- [TASK TO COMPLETE]
Below are some records. Copy every line in them that holds "True".

Stored dataset items

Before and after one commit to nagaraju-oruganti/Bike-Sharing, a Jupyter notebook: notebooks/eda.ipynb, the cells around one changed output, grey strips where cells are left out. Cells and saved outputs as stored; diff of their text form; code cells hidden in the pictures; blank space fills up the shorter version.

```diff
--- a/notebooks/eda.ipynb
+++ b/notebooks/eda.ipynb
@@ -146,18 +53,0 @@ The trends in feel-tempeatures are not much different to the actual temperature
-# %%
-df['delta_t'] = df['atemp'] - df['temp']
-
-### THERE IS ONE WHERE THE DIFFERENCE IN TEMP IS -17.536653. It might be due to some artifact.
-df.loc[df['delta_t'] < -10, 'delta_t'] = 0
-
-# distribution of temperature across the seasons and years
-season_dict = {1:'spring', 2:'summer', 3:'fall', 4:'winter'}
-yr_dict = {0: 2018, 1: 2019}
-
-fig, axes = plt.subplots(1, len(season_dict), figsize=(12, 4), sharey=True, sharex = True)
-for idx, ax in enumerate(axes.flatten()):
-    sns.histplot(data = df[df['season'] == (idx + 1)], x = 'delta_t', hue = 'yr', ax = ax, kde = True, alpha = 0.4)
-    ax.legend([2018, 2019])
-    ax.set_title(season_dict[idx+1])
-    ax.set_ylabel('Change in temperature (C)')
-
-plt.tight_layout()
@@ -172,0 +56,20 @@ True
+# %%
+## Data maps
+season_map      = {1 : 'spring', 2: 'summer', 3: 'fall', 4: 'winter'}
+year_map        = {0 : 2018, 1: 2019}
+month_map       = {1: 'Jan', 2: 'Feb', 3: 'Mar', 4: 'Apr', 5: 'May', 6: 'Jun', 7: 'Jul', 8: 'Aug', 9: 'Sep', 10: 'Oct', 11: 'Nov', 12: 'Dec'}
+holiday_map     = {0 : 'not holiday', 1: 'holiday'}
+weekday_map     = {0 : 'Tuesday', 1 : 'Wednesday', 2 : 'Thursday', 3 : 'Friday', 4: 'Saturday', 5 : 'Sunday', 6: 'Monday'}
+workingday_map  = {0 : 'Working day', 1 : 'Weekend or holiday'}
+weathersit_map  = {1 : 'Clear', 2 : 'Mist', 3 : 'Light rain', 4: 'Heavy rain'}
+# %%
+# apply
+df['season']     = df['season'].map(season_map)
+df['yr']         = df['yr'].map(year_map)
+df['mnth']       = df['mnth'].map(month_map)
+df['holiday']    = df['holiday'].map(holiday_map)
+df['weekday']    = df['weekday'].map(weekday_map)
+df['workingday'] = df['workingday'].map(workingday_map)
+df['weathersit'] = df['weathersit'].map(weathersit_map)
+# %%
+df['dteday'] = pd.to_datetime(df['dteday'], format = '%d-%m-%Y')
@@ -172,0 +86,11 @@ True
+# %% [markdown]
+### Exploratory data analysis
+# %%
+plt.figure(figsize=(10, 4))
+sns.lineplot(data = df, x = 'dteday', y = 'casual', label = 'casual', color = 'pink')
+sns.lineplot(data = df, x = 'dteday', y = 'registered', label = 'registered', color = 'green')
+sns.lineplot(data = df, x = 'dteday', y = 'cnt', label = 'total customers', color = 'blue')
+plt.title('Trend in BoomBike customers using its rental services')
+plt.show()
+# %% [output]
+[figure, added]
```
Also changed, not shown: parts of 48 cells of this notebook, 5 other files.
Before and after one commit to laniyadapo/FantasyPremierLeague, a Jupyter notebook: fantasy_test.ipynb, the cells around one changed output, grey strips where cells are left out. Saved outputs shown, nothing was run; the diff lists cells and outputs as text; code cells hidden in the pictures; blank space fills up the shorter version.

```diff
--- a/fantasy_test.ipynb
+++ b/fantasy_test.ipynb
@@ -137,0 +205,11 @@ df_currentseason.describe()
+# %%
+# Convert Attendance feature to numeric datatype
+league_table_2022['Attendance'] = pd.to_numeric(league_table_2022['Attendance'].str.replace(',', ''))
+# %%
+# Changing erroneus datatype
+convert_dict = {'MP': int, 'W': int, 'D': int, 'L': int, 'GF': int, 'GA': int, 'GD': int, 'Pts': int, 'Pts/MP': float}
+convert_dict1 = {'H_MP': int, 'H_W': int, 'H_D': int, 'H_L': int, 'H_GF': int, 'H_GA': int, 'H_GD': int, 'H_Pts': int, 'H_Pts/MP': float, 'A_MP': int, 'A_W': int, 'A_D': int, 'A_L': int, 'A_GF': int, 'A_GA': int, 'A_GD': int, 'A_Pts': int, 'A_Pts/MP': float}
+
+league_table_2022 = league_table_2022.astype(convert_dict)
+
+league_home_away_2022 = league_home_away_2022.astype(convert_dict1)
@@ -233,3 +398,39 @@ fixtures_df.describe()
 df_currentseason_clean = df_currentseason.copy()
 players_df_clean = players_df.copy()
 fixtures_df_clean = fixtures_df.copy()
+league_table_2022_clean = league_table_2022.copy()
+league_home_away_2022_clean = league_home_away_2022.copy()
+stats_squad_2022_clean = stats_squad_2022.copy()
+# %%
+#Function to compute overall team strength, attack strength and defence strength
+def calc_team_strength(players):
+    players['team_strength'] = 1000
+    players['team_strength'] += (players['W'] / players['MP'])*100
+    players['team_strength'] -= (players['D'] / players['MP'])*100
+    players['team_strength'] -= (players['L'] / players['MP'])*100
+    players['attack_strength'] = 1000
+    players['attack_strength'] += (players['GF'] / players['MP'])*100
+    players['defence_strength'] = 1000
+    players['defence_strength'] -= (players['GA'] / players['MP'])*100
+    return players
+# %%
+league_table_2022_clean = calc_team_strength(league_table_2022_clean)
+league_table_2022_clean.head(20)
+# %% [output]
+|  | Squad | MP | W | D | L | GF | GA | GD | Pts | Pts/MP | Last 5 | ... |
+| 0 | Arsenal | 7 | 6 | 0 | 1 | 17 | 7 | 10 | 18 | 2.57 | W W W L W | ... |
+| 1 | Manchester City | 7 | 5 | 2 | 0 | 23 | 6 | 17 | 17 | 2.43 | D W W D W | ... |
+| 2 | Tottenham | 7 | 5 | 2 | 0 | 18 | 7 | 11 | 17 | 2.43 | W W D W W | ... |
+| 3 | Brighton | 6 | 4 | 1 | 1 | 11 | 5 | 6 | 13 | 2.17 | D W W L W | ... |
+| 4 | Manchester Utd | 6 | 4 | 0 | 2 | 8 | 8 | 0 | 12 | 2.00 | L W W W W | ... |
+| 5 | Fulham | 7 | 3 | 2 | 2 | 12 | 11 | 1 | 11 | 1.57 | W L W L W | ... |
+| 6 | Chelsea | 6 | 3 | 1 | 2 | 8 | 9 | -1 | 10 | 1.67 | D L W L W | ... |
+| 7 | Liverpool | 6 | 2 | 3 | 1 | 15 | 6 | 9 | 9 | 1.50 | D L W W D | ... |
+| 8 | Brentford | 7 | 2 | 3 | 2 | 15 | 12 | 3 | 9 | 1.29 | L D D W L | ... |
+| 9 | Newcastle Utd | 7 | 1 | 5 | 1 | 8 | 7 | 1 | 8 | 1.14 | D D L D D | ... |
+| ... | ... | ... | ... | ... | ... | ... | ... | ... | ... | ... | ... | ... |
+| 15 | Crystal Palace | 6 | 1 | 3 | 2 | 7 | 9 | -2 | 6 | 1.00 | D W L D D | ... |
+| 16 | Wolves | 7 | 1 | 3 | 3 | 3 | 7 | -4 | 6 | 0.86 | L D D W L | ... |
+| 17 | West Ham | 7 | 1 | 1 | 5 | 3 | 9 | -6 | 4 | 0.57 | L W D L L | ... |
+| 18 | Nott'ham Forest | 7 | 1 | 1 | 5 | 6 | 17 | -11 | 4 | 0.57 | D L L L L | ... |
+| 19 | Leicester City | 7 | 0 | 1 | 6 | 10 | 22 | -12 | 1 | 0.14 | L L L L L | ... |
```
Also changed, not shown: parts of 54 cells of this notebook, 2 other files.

- [TASK OUTPUT]
-fig, axes = plt.subplots(1, len(season_dict), figsize=(12, 4), sharey=True, sharex = True)
-    sns.histplot(data = df[df['season'] == (idx + 1)], x = 'delta_t', hue = 'yr', ax = ax, kde = True, alpha = 0.4)
@@ -172,0 +56,20 @@ True
@@ -172,0 +86,11 @@ True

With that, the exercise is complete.